Your instructions:
Exclude the pictures from your copy, and reproduce each entry below verbatim.

Supplied data:
• • • • • • •

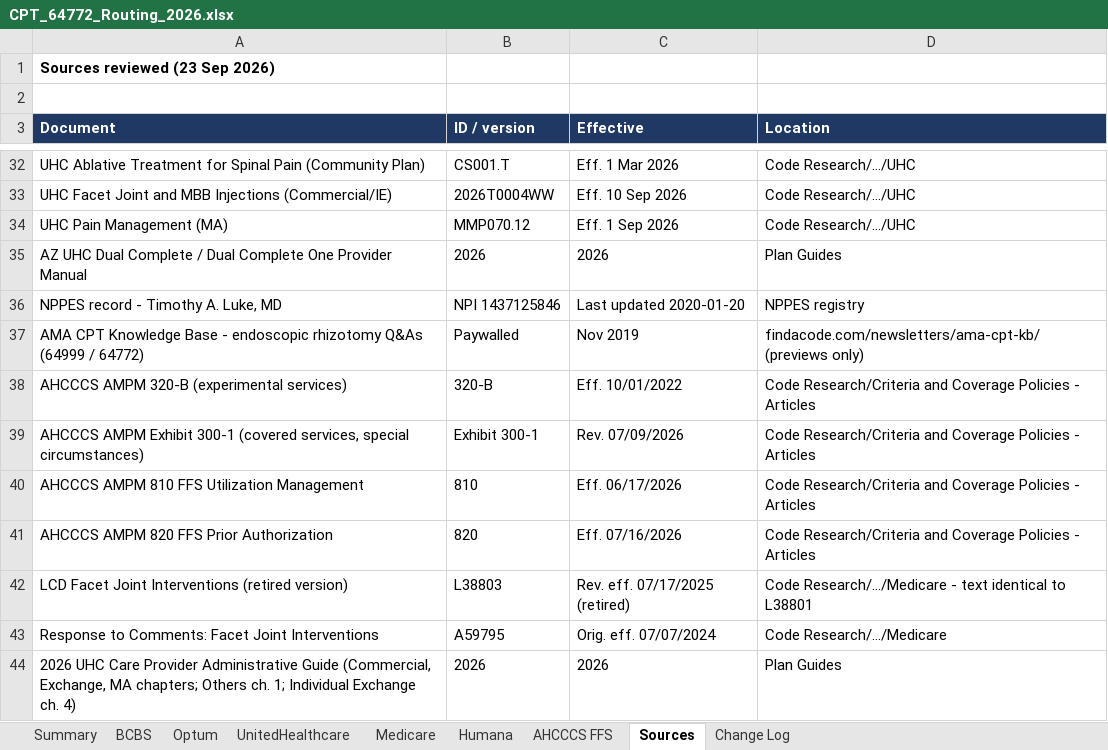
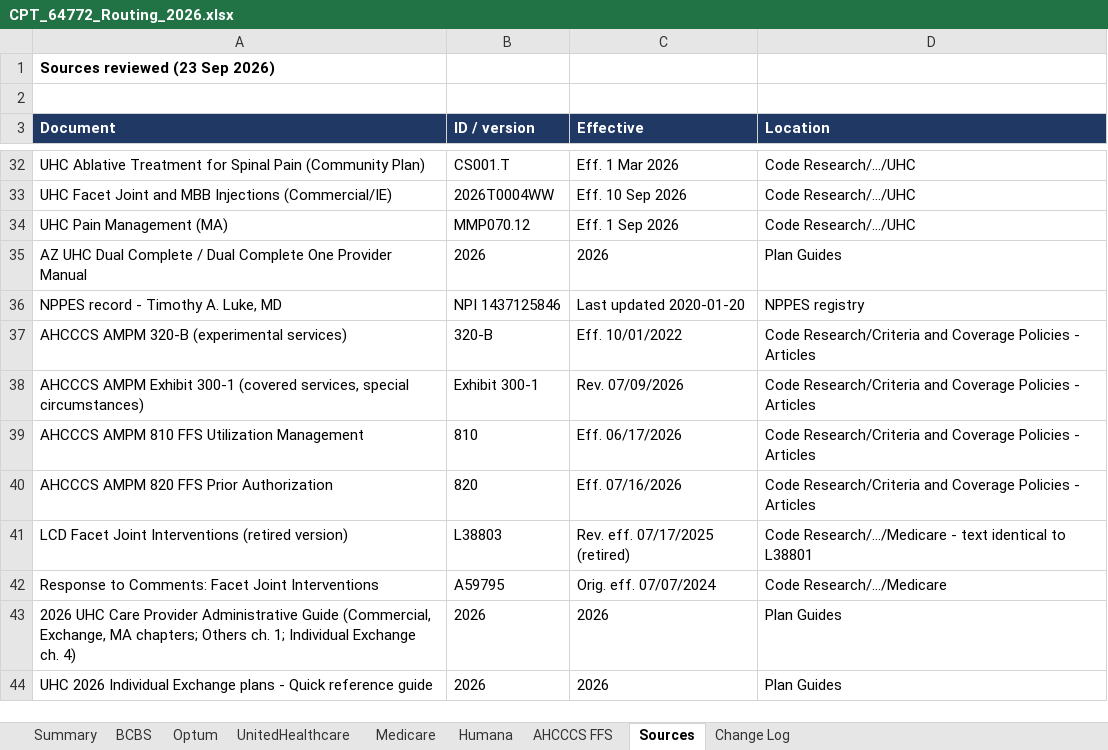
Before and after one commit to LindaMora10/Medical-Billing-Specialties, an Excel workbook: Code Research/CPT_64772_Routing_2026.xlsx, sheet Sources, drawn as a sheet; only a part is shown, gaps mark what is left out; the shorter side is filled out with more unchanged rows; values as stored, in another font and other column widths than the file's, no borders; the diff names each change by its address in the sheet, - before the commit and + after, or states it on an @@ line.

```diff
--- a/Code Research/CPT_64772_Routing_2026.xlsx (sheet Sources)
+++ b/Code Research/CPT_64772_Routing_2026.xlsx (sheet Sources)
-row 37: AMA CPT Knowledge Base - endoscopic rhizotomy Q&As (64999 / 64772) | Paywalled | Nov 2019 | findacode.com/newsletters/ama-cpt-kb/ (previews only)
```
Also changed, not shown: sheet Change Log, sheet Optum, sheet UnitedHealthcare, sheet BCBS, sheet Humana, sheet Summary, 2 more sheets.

• • • • • • •

Result of the exercise:
Before and after one commit to LindaMora10/Medical-Billing-Specialties, an Excel workbook: Code Research/CPT_64772_Routing_2026.xlsx, sheet Sources, drawn as a sheet; only a part is shown, gaps mark what is left out; the shorter side is filled out with more unchanged rows; values as stored, in another font and other column widths than the file's, no borders; the diff names each change by its address in the sheet, - before the commit and + after, or states it on an @@ line.

```diff
--- a/Code Research/CPT_64772_Routing_2026.xlsx (sheet Sources)
+++ b/Code Research/CPT_64772_Routing_2026.xlsx (sheet Sources)
-row 37: AMA CPT Knowledge Base - endoscopic rhizotomy Q&As (64999 / 64772) | Paywalled | Nov 2019 | findacode.com/newsletters/ama-cpt-kb/ (previews only)
```
Also changed, not shown: sheet Change Log, sheet Optum, sheet UnitedHealthcare, sheet BCBS, sheet Humana, sheet Summary, 2 more sheets.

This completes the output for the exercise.